Having turned 21 last month, Frazer recognises the extra freedom that a childhood on Islay gave him, saying, “I love it. There are certain things that you kind of miss out on, but I think it’s a great place to grow up. Much more relaxed”. Frazer’s mother had Islay connections and brought the young family back from the tenements of Glasgow for an island upbringing close to her relations in Bowmore.
For a time they lived in Port Charlotte, where Frazer spent most of his days at the football pitch, “I’d just go up by myself with my ball, kick it about. I’ve met quite a number of like-minded people from all over Scotland that I’m still in touch with through that.” Even as an 8 year old islander, he felt the rhythm of the tourist seasons, because of the football, “In the Winter, not only was the weather generally not good enough to go to the football pitch, but the swing-park, everywhere, was just dead. You know it was really really cyclical.”
He became one of the kids of Bruichladdich who could be found around the distillery “helping” of a Saturday, due to the fact that one or other or both their parents worked here in the earlier days of the business’ resurrection.
His father worked in the bottling hall. Frazer recalls, “They were a really good bunch of people and the core of them that are in there now were in there back then. They were always very good to me and my family, so it’s lovely to see them still working, and still speaking to me pretty regularly! Your Arlene’s and your Tina’s, Jonathan, Colin, Gabi, all that lot.” Frazer’s elder sister also took tours of the distillery for a couple of seasons as part of the Laddieshop team. Now, after a brief spell in the bottling hall after leaving school, then two and a half years as a tour guide, he is himself firmly part of the crew.

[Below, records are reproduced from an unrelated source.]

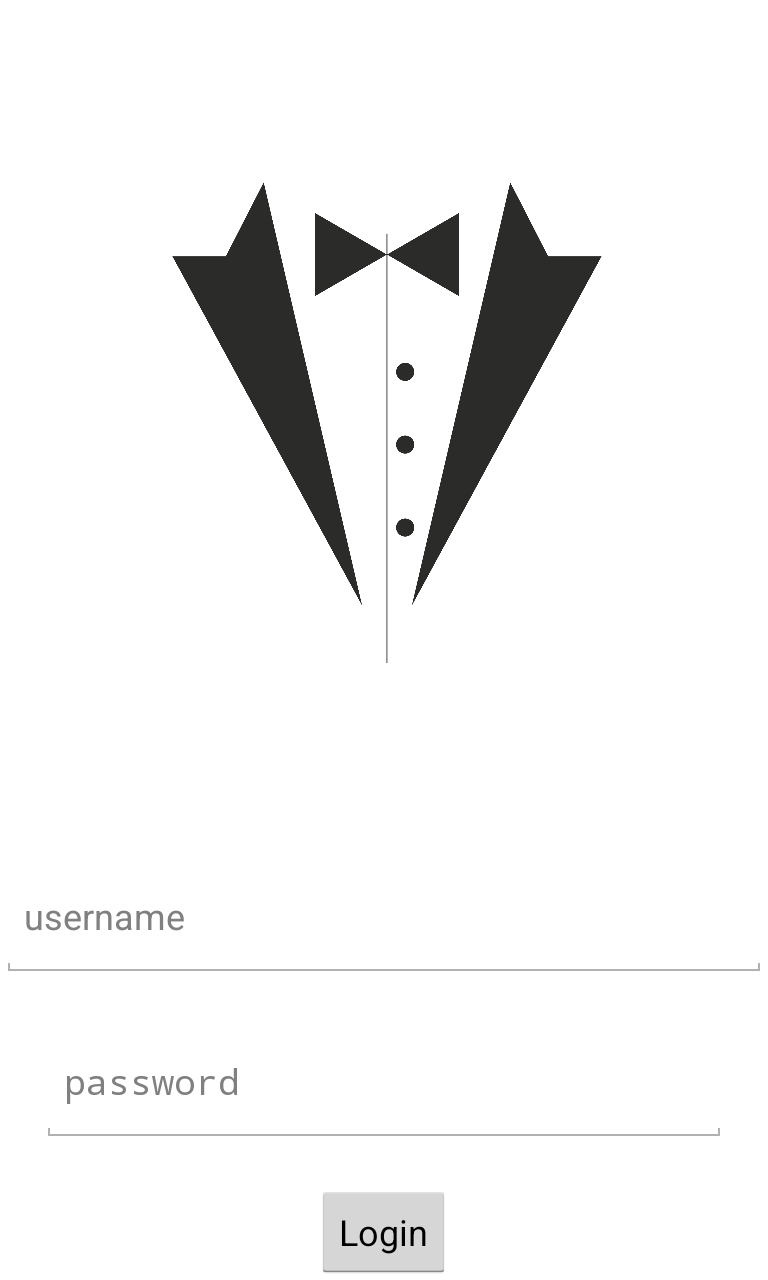
Repository: oszalex/SpryAndroid
Layout: android/Bro/res/layout/activity_main.xml
An editor plug-in stored every save of this project. The layout is shown before and after the next save, followed by the edit.
It is drawn on a 768 x 1280 px phone screen (xhdpi) without system bars, with theme AppTheme; the app's code is not run.

Above is the layout before, as saved 2014-01-21 16:33:10.

### android/Bro/res/layout/activity_main.xml
<LinearLayout xmlns:android="http://schemas.android.com/apk/res/android"
    xmlns:tools="http://schemas.android.com/tools"
    android:layout_width="match_parent"
    android:layout_height="match_parent"
    android:orientation="vertical" >

    <ImageView
        android:id="@+id/logo"
        android:layout_width="256dp"
        android:layout_height="256dp"
        android:layout_gravity="center_horizontal"
        android:layout_weight="3"
        android:contentDescription="@string/logo_description"
        android:src="@drawable/logo" />

    <EditText
        android:id="@+id/edit_username"
        android:layout_width="fill_parent"
        android:layout_height="12sp"
        android:layout_gravity="center_horizontal"
        android:layout_marginTop="20dp"
        android:layout_weight="1"
        android:hint="@string/edit_username" />

    <EditText
        android:id="@+id/edit_password"
        android:layout_width="fill_parent"
        android:layout_height="12sp"
        android:layout_gravity="center_horizontal"
        android:layout_marginLeft="20dp"
        android:layout_marginRight="20dp"
        android:layout_marginTop="20dp"
        android:layout_weight="1"
        android:hint="@string/edit_password"
        android:inputType="textPassword" />

    <Button
        android:layout_width="wrap_content"
        android:layout_height="wrap_content"
        android:layout_gravity="center_horizontal"
        android:layout_marginTop="20dp"
        android:text="@string/button_login" />

</LinearLayout>

### android/Bro/res/values/strings.xml
<?xml version="1.0" encoding="utf-8"?>
<resources>

    <string name="app_name">Bro</string>
    <string name="action_settings">Settings</string>
    <string name="edit_username">username</string>
    <string name="edit_password">password</string>
    <string name="button_login">Login</string>
    <string name="logo_description">Bro-Logo</string>

</resources>

Loaded but not shown: android/Bro/res/values/styles.xml (common file); android/Bro/res/values-v11/styles.xml (common file); android/Bro/res/values-v14/styles.xml (common file)

After the next save:
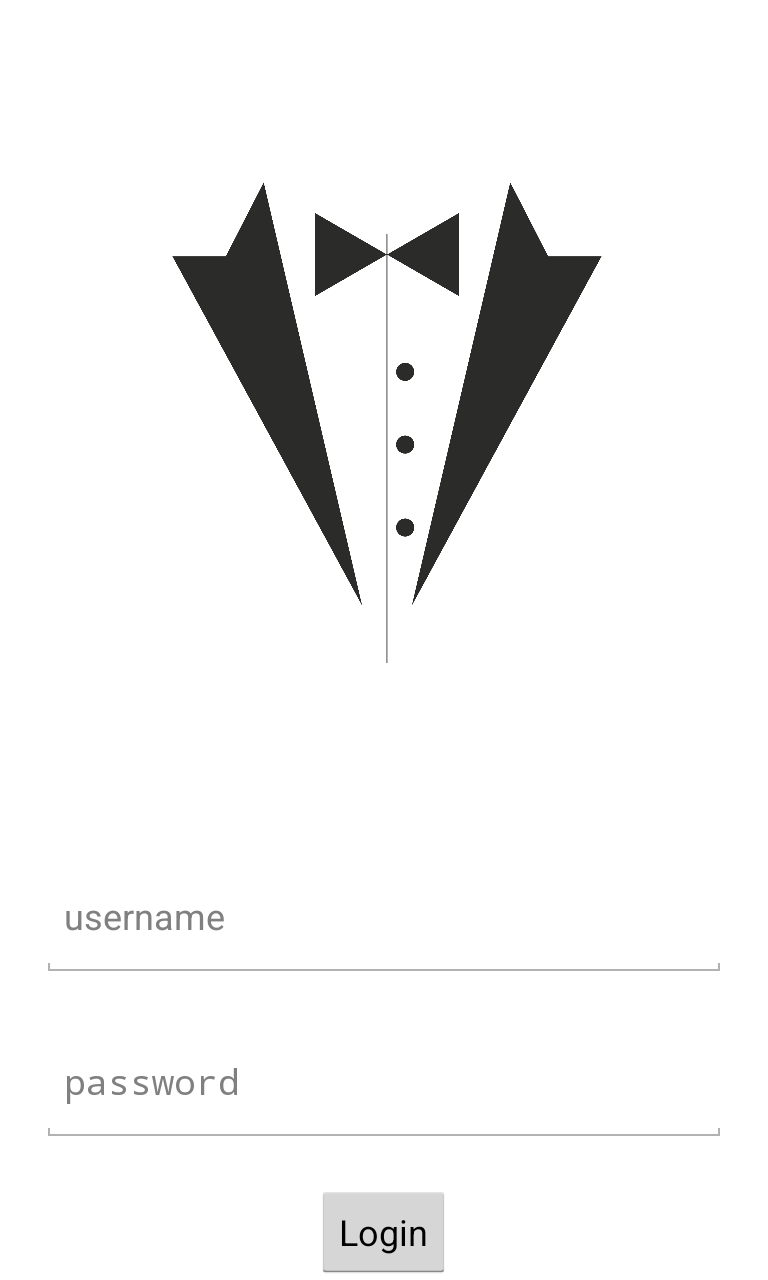
Saved 14 s later.
--- a/android/Bro/res/layout/activity_main.xml
+++ b/android/Bro/res/layout/activity_main.xml
@@ -18,6 +18,8 @@
         android:layout_width="fill_parent"
         android:layout_height="12sp"
         android:layout_gravity="center_horizontal"
+         android:layout_marginLeft="20dp"
+        android:layout_marginRight="20dp"
         android:layout_marginTop="20dp"
         android:layout_weight="1"
         android:hint="@string/edit_username" />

He enthuses about how much he has learnt at Bruichladdich, saying he “hadn’t a scooby” about how whisky was made when he started. The ethos and the number of other inspirational people here have seen him building a passion for whisky that he says he couldn’t have envisaged. “It’s just so people orientated. You know, not computerised, that whole artisanal idea; this is a craft. Then you mix that craft with supporting over-many families when we could easily just employ ten or fifteen people and have computers doing all the work, it’s something everyone can genuinely relate to. In this day and age when industry’s all production and financially really driven, we buck that trend, it’s safe to say!”
“For the neutral who has no idea to, say, a German whisky enthusiast that’s been on every tour in Scotland and knows more than you, there’s always that one level, where no matter what, they can always appreciate what we’re doing here.”
He is keen to explore more of the world, and in fact this week, we sent him to Paris to work with airport staff on The Botanist. “It’s the first thing I’ve done abroad anywhere so hopefully that all goes well and I can then start to lead into more things like that. For me, to incorporate my eagerness to travel into working would be ideal.”
It sounds, however, like it might be his love for Rangers football club that’s the main spur for leaving home? “One of the things that I dislike about Islay is not being able to go to Ibrox every other Saturday… First thing I’m going to do when I do leave the island, I’m not going to worry about a flat, place to stay, I’m going to buy a season ticket.” For now, he plays in the Islay League for the Bowmore side, contrary to lots of the other members the distillery, who won the cup this year with Kilchoman. “You can imagine the banter.”
Frazer is 30th in our series of Bruichladdich valinches featuring our people. Cask #3864, Premier Cru Claret cask, aged 9 years, 64% alc. by vol.